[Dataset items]
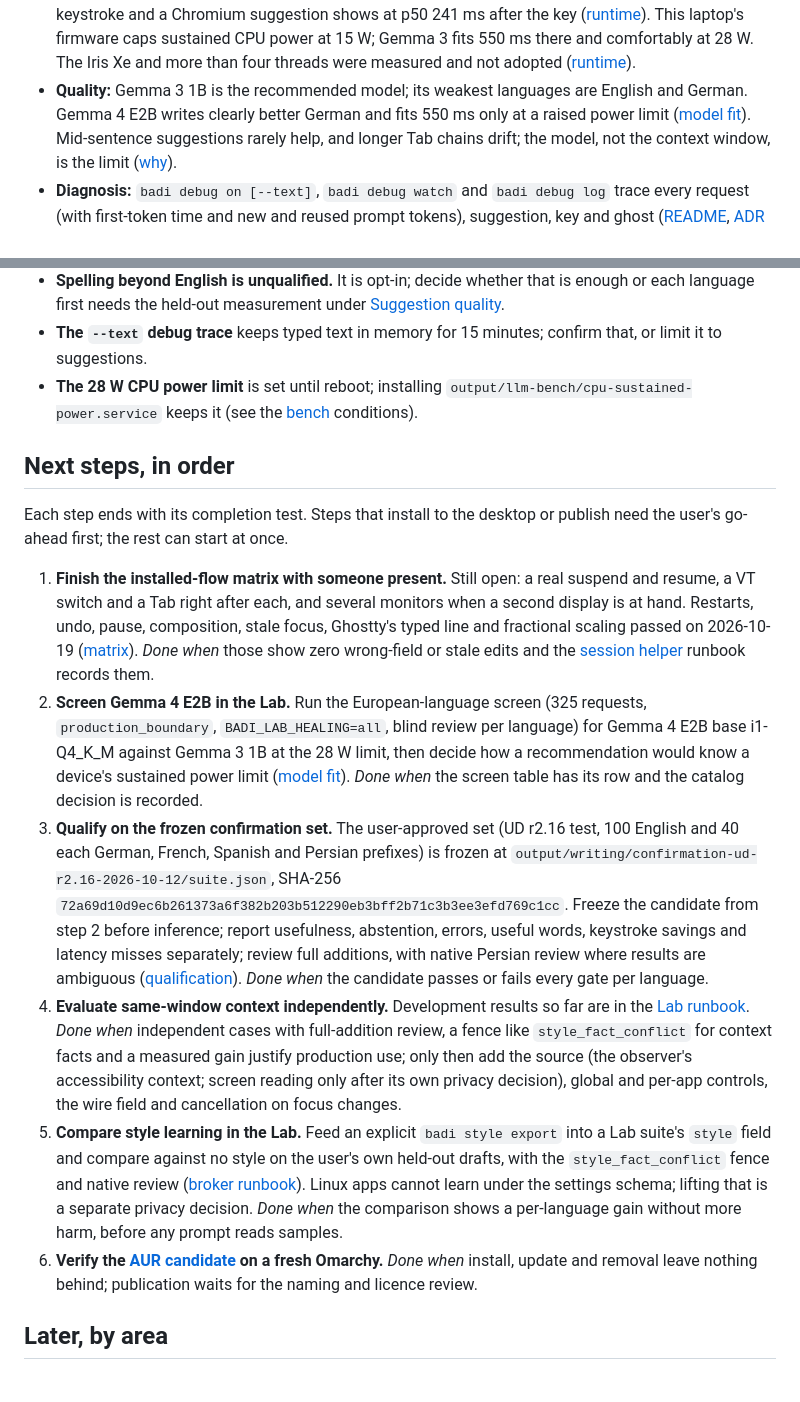
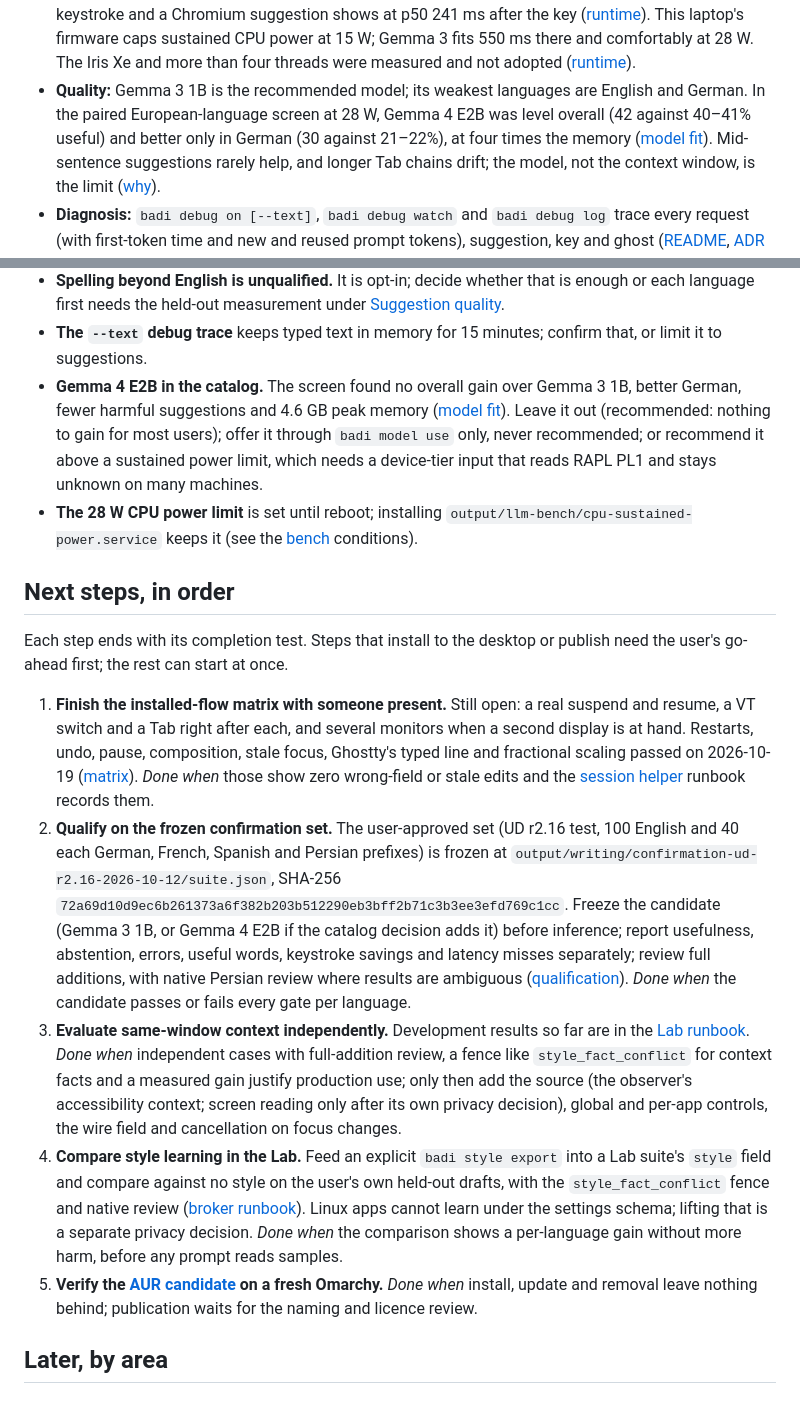
Before and after one commit to ahuray/badi, a Markdown page: future plans.md, 2 parts joined by grey strips. Drawn GitHub-style.

```diff
--- a/future plans.md
+++ b/future plans.md
@@ -35,8 +35,9 @@ links to it. A tested app version is not a claim about Linux in general.
   there and comfortably at 28 W. The Iris Xe and more than four threads were
   measured and not adopted ([runtime](broker/README.md#writing-model-runtime)).
 - **Quality:** Gemma 3 1B is the recommended model; its weakest languages are
-  English and German. Gemma 4 E2B writes clearly better German and fits 550
-  ms only at a raised power limit
+  English and German. In the paired European-language screen at 28 W,
+  Gemma 4 E2B was level overall (42 against 40–41% useful) and better only
+  in German (30 against 21–22%), at four times the memory
   ([model fit](docs/architecture/model-selection.md)). Mid-sentence
   suggestions rarely help, and longer Tab chains drift; the model, not the
   context window, is the limit ([why](broker/README.md#suggestion-limits)).
@@ -76,6 +77,13 @@ Open decisions, for the user:
   [Suggestion quality](#suggestion-quality).
 - **The `--text` debug trace** keeps typed text in memory for 15 minutes;
   confirm that, or limit it to suggestions.
+- **Gemma 4 E2B in the catalog.** The screen found no overall gain over
+  Gemma 3 1B, better German, fewer harmful suggestions and 4.6 GB peak
+  memory ([model fit](docs/architecture/model-selection.md)). Leave it out
+  (recommended: nothing to gain for most users); offer it through `badi model
+  use` only, never recommended; or recommend it above a sustained power
+  limit, which needs a device-tier input that reads RAPL PL1 and stays
+  unknown on many machines.
 - **The 28 W CPU power limit** is set until reboot; installing
   `output/llm-bench/cpu-sustained-power.service` keeps it (see the
   [bench](evaluation/llm-bench/README.md) conditions).
@@ -92,37 +100,31 @@ publish need the user's go-ahead first; the rest can start at once.
    passed on 2026-10-19 ([matrix](adapters/fcitx5/README.md#tested-with)).
    *Done when* those show zero wrong-field or stale edits and the
    [session helper](adapters/session/README.md) runbook records them.
-2. **Screen Gemma 4 E2B in the Lab.** Run the European-language screen (325
-   requests, `production_boundary`, `BADI_LAB_HEALING=all`, blind review per
-   language) for Gemma 4 E2B base i1-Q4_K_M against Gemma 3 1B at the 28 W
-   limit, then decide how a recommendation would know a device's sustained
-   power limit ([model fit](docs/architecture/model-selection.md)). *Done
-   when* the screen table has its row and the catalog decision is recorded.
-3. **Qualify on the frozen confirmation set.** The user-approved set (UD
+2. **Qualify on the frozen confirmation set.** The user-approved set (UD
    r2.16 test, 100 English and 40 each German, French, Spanish and Persian
    prefixes) is frozen at
    `output/writing/confirmation-ud-r2.16-2026-10-12/suite.json`, SHA-256
    `72a69d10d9ec6b261373a6f382b203b512290eb3bff2b71c3b3ee3efd769c1cc`. Freeze
-   the candidate from step 2 before inference; report usefulness,
-   abstention, errors, useful words, keystroke savings and latency misses
-   separately; review full additions, with native Persian review where
+   the candidate (Gemma 3 1B, or Gemma 4 E2B if the catalog decision adds
+   it) before inference; report usefulness, abstention, errors, useful
+   words, keystroke savings and latency misses separately; review full additions, with native Persian review where
    results are ambiguous ([qualification](docs/architecture/model-selection.md)).
    *Done when* the candidate passes or fails every gate per language.
-4. **Evaluate same-window context independently.** Development results so far
+3. **Evaluate same-window context independently.** Development results so far
    are in the [Lab runbook](evaluation/writing/README.md). *Done when*
    independent cases with full-addition review, a fence like
    `style_fact_conflict` for context facts and a measured gain justify
    production use; only then add the source (the observer's accessibility
    context; screen reading only after its own privacy decision), global and
    per-app controls, the wire field and cancellation on focus changes.
-5. **Compare style learning in the Lab.** Feed an explicit `badi style
+4. **Compare style learning in the Lab.** Feed an explicit `badi style
    export` into a Lab suite's `style` field and compare against no style on
    the user's own held-out drafts, with the `style_fact_conflict` fence and
    native review ([broker runbook](broker/README.md#style-learning-opt-in)).
    Linux apps cannot learn under the settings schema; lifting that is a
    separate privacy decision. *Done when* the comparison shows a per-language
    gain without more harm, before any prompt reads samples.
-6. **Verify the [AUR candidate](packaging/aur/README.md) on a fresh Omarchy.**
+5. **Verify the [AUR candidate](packaging/aur/README.md) on a fresh Omarchy.**
    *Done when* install, update and removal leave nothing behind; publication
    waits for the naming and licence review.
 
```
Also changed, not shown: CHANGELOG.md (+4 -0 lines), docs/architecture/model-selection.md (+24 -0 lines).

> _WORK TO COMPLETE_: Copy the records above exactly, leaving out every picture.

> _EXERCISE SOLUTION_:
Before and after one commit to ahuray/badi, a Markdown page: future plans.md, 2 parts joined by grey strips. Drawn GitHub-style.

```diff
--- a/future plans.md
+++ b/future plans.md
@@ -35,8 +35,9 @@ links to it. A tested app version is not a claim about Linux in general.
   there and comfortably at 28 W. The Iris Xe and more than four threads were
   measured and not adopted ([runtime](broker/README.md#writing-model-runtime)).
 - **Quality:** Gemma 3 1B is the recommended model; its weakest languages are
-  English and German. Gemma 4 E2B writes clearly better German and fits 550
-  ms only at a raised power limit
+  English and German. In the paired European-language screen at 28 W,
+  Gemma 4 E2B was level overall (42 against 40–41% useful) and better only
+  in German (30 against 21–22%), at four times the memory
   ([model fit](docs/architecture/model-selection.md)). Mid-sentence
   suggestions rarely help, and longer Tab chains drift; the model, not the
   context window, is the limit ([why](broker/README.md#suggestion-limits)).
@@ -76,6 +77,13 @@ Open decisions, for the user:
   [Suggestion quality](#suggestion-quality).
 - **The `--text` debug trace** keeps typed text in memory for 15 minutes;
   confirm that, or limit it to suggestions.
+- **Gemma 4 E2B in the catalog.** The screen found no overall gain over
+  Gemma 3 1B, better German, fewer harmful suggestions and 4.6 GB peak
+  memory ([model fit](docs/architecture/model-selection.md)). Leave it out
+  (recommended: nothing to gain for most users); offer it through `badi model
+  use` only, never recommended; or recommend it above a sustained power
+  limit, which needs a device-tier input that reads RAPL PL1 and stays
+  unknown on many machines.
 - **The 28 W CPU power limit** is set until reboot; installing
   `output/llm-bench/cpu-sustained-power.service` keeps it (see the
   [bench](evaluation/llm-bench/README.md) conditions).
@@ -92,37 +100,31 @@ publish need the user's go-ahead first; the rest can start at once.
    passed on 2026-10-19 ([matrix](adapters/fcitx5/README.md#tested-with)).
    *Done when* those show zero wrong-field or stale edits and the
    [session helper](adapters/session/README.md) runbook records them.
-2. **Screen Gemma 4 E2B in the Lab.** Run the European-language screen (325
-   requests, `production_boundary`, `BADI_LAB_HEALING=all`, blind review per
-   language) for Gemma 4 E2B base i1-Q4_K_M against Gemma 3 1B at the 28 W
-   limit, then decide how a recommendation would know a device's sustained
-   power limit ([model fit](docs/architecture/model-selection.md)). *Done
-   when* the screen table has its row and the catalog decision is recorded.
-3. **Qualify on the frozen confirmation set.** The user-approved set (UD
+2. **Qualify on the frozen confirmation set.** The user-approved set (UD
    r2.16 test, 100 English and 40 each German, French, Spanish and Persian
    prefixes) is frozen at
    `output/writing/confirmation-ud-r2.16-2026-10-12/suite.json`, SHA-256
    `72a69d10d9ec6b261373a6f382b203b512290eb3bff2b71c3b3ee3efd769c1cc`. Freeze
-   the candidate from step 2 before inference; report usefulness,
-   abstention, errors, useful words, keystroke savings and latency misses
-   separately; review full additions, with native Persian review where
+   the candidate (Gemma 3 1B, or Gemma 4 E2B if the catalog decision adds
+   it) before inference; report usefulness, abstention, errors, useful
+   words, keystroke savings and latency misses separately; review full additions, with native Persian review where
    results are ambiguous ([qualification](docs/architecture/model-selection.md)).
    *Done when* the candidate passes or fails every gate per language.
-4. **Evaluate same-window context independently.** Development results so far
+3. **Evaluate same-window context independently.** Development results so far
    are in the [Lab runbook](evaluation/writing/README.md). *Done when*
    independent cases with full-addition review, a fence like
    `style_fact_conflict` for context facts and a measured gain justify
    production use; only then add the source (the observer's accessibility
    context; screen reading only after its own privacy decision), global and
    per-app controls, the wire field and cancellation on focus changes.
-5. **Compare style learning in the Lab.** Feed an explicit `badi style
+4. **Compare style learning in the Lab.** Feed an explicit `badi style
    export` into a Lab suite's `style` field and compare against no style on
    the user's own held-out drafts, with the `style_fact_conflict` fence and
    native review ([broker runbook](broker/README.md#style-learning-opt-in)).
    Linux apps cannot learn under the settings schema; lifting that is a
    separate privacy decision. *Done when* the comparison shows a per-language
    gain without more harm, before any prompt reads samples.
-6. **Verify the [AUR candidate](packaging/aur/README.md) on a fresh Omarchy.**
+5. **Verify the [AUR candidate](packaging/aur/README.md) on a fresh Omarchy.**
    *Done when* install, update and removal leave nothing behind; publication
    waits for the naming and licence review.
 
```
Also changed, not shown: CHANGELOG.md (+4 -0 lines), docs/architecture/model-selection.md (+24 -0 lines).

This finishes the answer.